Finance Minister Blaine Higgs whittled the provincial government’s deficit to $183 million in the Alward government’s second budget.
The finance minister toured the province earlier in 2012, asking citizens how they thought the New Brunswick government should curtail its spending.
Premier David Alward’s government has, again, opted not to raise the Harmonized Sales Tax or impose highway tolls as a way to boost the amount of revenue flowing into the provincial coffers.
The provincial budget did not reveal any wholesale cuts to specific government services or agencies. Instead, Higgs’ path to cutting the deficit to $183 million from the estimated $471 million can be found in a series of smaller revenue increases and spending cuts.
No. 1: Civil service cuts

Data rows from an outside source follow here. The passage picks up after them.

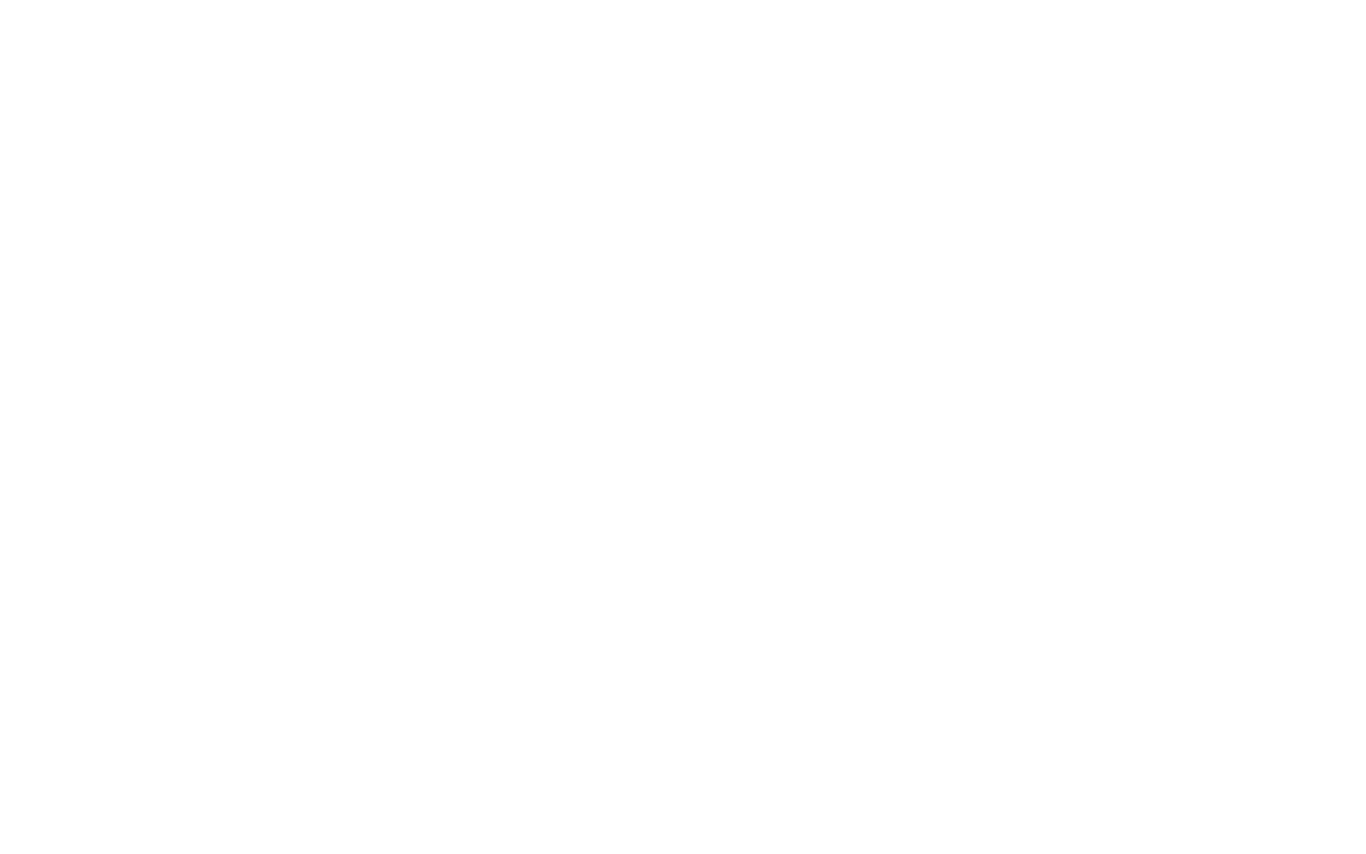
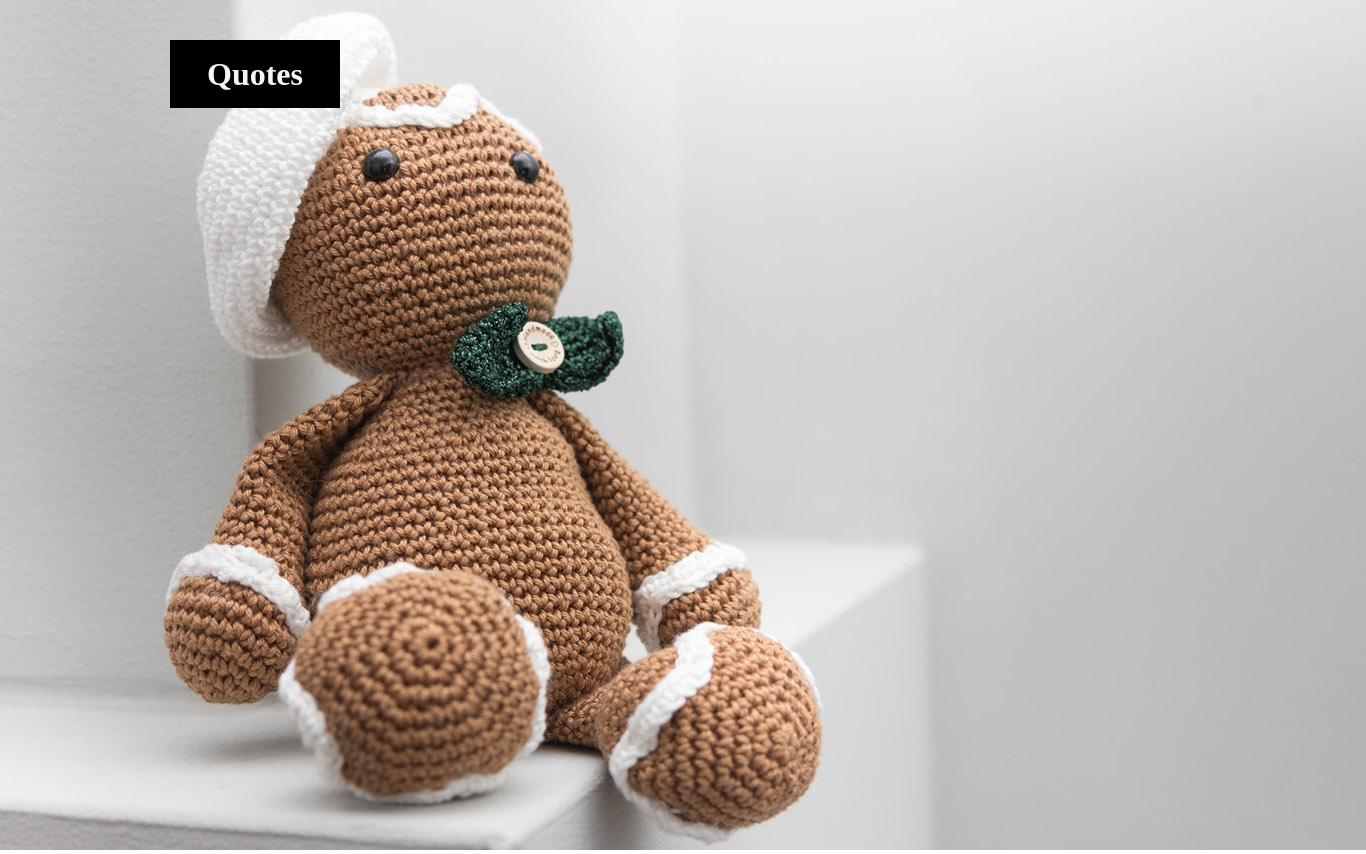
Before and after one commit to Dimitri-F/mock-upIntegration, a website: page index.html in a window 1280 px wide. Shown: the whole page, 1366 px wide, since content can reach past the window. Before the commit the page ends 800 px from the top, so only its background shows below. Drawn offline with Linux system fonts and the light colour scheme.

Commit message:
mise en place de SASS + header avec photo

```diff
--- a/index.html
+++ b/index.html
@@ -4,10 +4,16 @@
     <meta charset="UTF-8">
     <meta http-equiv="X-UA-Compatible" content="IE=edge">
     <meta name="viewport" content="width=device-width, initial-scale=1.0">
-    <link rel="stylesheet" href="css/style.css">
+    <link rel="stylesheet" href="/css/style.css">
     <title>Intégration d'une maquette</title>
 </head>
 <body>
+    <main>
+        <header>
+            <img src="./img/teddybear.jpg" alt="">
+            <h1>Quotes</h1>
+        </header>
+    </main>
 
 </body>
 </html>
--- /dev/null
+++ b/scss/_mixins.scss
@@ -0,0 +1,8 @@
+@mixin pos-absolute($top, $right, $bottom, $left, $x, $y) {
+    position: absolute;
+    top: $top;
+    right: $right;
+    bottom: $bottom;
+    left: $left;
+    transform: translate($x,$y);
+}
--- a/scss/style.scss
+++ b/scss/style.scss
@@ -1,5 +1,34 @@
+@import './variables';
+@import './mixins';
+@import './placeholders';
+
 * {
     box-sizing: border-box;
     margin: 0;
     padding: 0;
 }
+
+main {
+    width: 1366px;
+}
+
+header {
+    width: 100%;
+    height: 850px;
+    position: relative;
+    img {
+        width: 100%;
+        height: 100%;
+    }
+    h1 {
+        background-color: #000;
+        color: #F5F5F5;
+        width: 170px;
+        height: 68px;
+        position: absolute;
+        top: 40px;
+        left: 170px;
+        padding: 16px;
+        text-align: center;
+    }
+}
```
Also changed, not shown: css/style.css, img/clifftop.jpg (added), img/coffeecup.jpg (added), img/couple.jpg (added), img/handshake.jpg (added), img/silence.jpg (added), img/suits.jpg (added), img/teddybear.jpg (added), scss/_placeholders.scss (added), scss/_variables.scss (added), 1 other file.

The province’s bureaucracy had been considered a key target heading into the budget. The ranks of the civil service have grown to 46,788 from 44,345 in 2002. Although the precise effect on the civil service remains unclear, Higgs is promising a leaner bureaucracy.
The Alward government estimates that 1,500 civil servants will retire annually for the next three years. "We will replace only those positions that are critical to the delivery of core government services," Higgs said in his speech.

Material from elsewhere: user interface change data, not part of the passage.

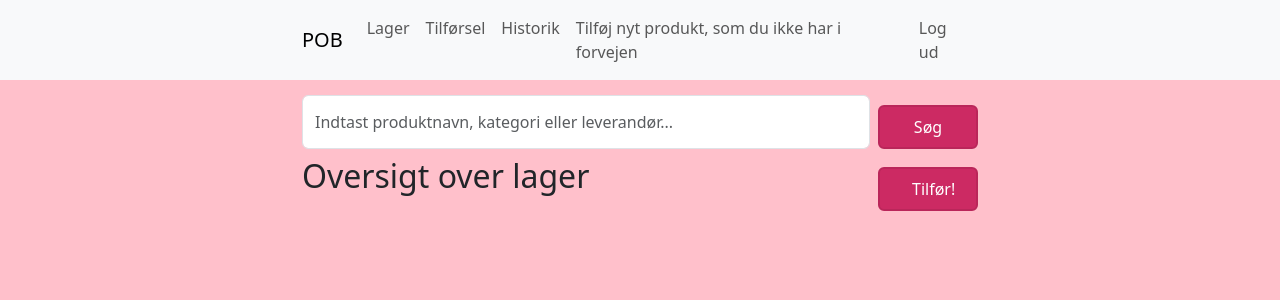
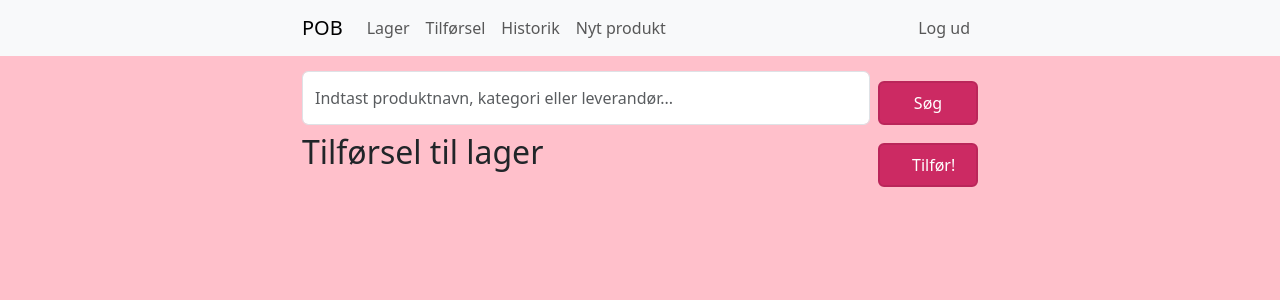
Before and after one commit to Aiirey/DIS, a Flask app: page /add in a window 1280 px wide. Shown: the top 300 px of the page. Run offline with Flask 3, Linux system fonts and the light colour scheme; the visitor is signed in with stand-in values (Sample User, id 1); data that the repository does not hold is empty.

Commit message:
Change some titles to be more consistent

```diff
--- a/pob/templates/add-item.html
+++ b/pob/templates/add-item.html
@@ -1,5 +1,6 @@
 {% extends "main.html" %}
 {% block content %}
+    <h2>Tilføj nyt produkt</h2>
     <form method="POST">
         {{ item_form.hidden_tag() }}
         <div class="col-auto">
--- a/pob/templates/history.html
+++ b/pob/templates/history.html
@@ -1,6 +1,6 @@
 {% extends "main.html" %}
 {% block content %}
-<h2>Lagerhistorik</h2>
+    <h2>Historik over lager</h2>
     <table class="table">
         <tr>
             <th>Produkt</th>
--- a/pob/templates/main.html
+++ b/pob/templates/main.html
@@ -34,7 +34,7 @@
                                 <a class="nav-link" aria-current="page" href="{{ url_for('Pob.history') }}">Historik</a>
                             </li>
                             <li class="nav-item">
-                                <a class="nav-link" aria-current="page" href="{{ url_for('Pob.add_item') }}">Tilføj nyt produkt, som du ikke har i forvejen</a>
+                                <a class="nav-link" aria-current="page" href="{{ url_for('Pob.add_item') }}">Nyt produkt</a>
                             </li>
                         {% endif %}
                     </ul>
--- a/pob/templates/warehouse_add.html
+++ b/pob/templates/warehouse_add.html
@@ -4,7 +4,7 @@
     <div class="float-end">
         {{ add_form.submit_add(class="btn btn-search mb-3") }}
     </div>
-    <h2>Oversigt over lager</h2>
+    <h2>Tilførsel til lager</h2>
     <ul>
         {% for root_category in categories recursive %}
             <li class="item-li">
```
Lines whose indentation alone changed are shown as unchanged.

Higgs told reporters the provincial government expects to rehire two of every three people who leave.
The finance minister is banking on a savings of $86 million because of those reductions. Bureaucrats will also be seeing some of their benefits reduced. The two-year wage freeze policy will be applied to any civil servants who have avoided the wage restraint policy until now. And the provincial government is changing the sick leave policy for employees.
No. 2: Small tax increases
The finance minister, again, sidestepped the need to hike the HST. And unlike last year, Higgs did not feel the need to impose higher taxes on tobacco and gasoline.
So this year, the provincial government is spreading out a series of targeted tax increases.
The provincial government will generate an additional $7 million by increasing the Real Property Transfer Tax. People buying homes will now pay 0.5 per cent up from 0.25 per cent when they purchase new property starting on June 1, 2012.
The Financial Corporation Capital Tax will be bumped up to four per cent from three per cent on April 1. This will raise roughly $5 million annually.
No. 3: Revenue from royalties increasing
The issue of royalty revenue has been a contentious issue in recent months as the provincial government has dealt with the issue of shale gas exploration.
Higgs said the province is working on a new royalty system that will allow the provincial government to "receive its fair share of profits from the development of our natural resources."
The projections for royalties on natural gas are holding steady at $1 million.
But the main increase will come from royalties on potash. The province estimates it will reap $48 million in potash royalties, up forom $18 million last year.
In total, the province will generate $121.6 million in royalty revenue compared to $87.6 million last year.
No. 4: Spending cuts
In his inaugural budget, Higgs eliminated three government agencies, including the Advisory Council on the Status of Women.
This year, Higgs did not lop off any agencies. Instead, the Alward government’s much-talked about government renewal initiative isolated a series of broad, undefined cuts.
- $123 million by "managing human resources more efficiently"
- $24 million in restructuring
- $16 million in savings from government administration
- $8 million in other government savings
Higgs is also boasting about a cut of $55 million in program delivery savings. This includes the savings by cutting the number of school districts to seven from 14, as previously announced, reducing unconditional grants to municipalities by two per cent and the decision to halt the $600,000 in funding for the province’s harness racing industry.
No. 5: NB Power
The Alward government is also relying on NB Power to help its battle against the deficit.
NB Power is projected to earn $78 million in 2012-13. That’s almost as much in one year and the projected savings from three years of civil service reductions.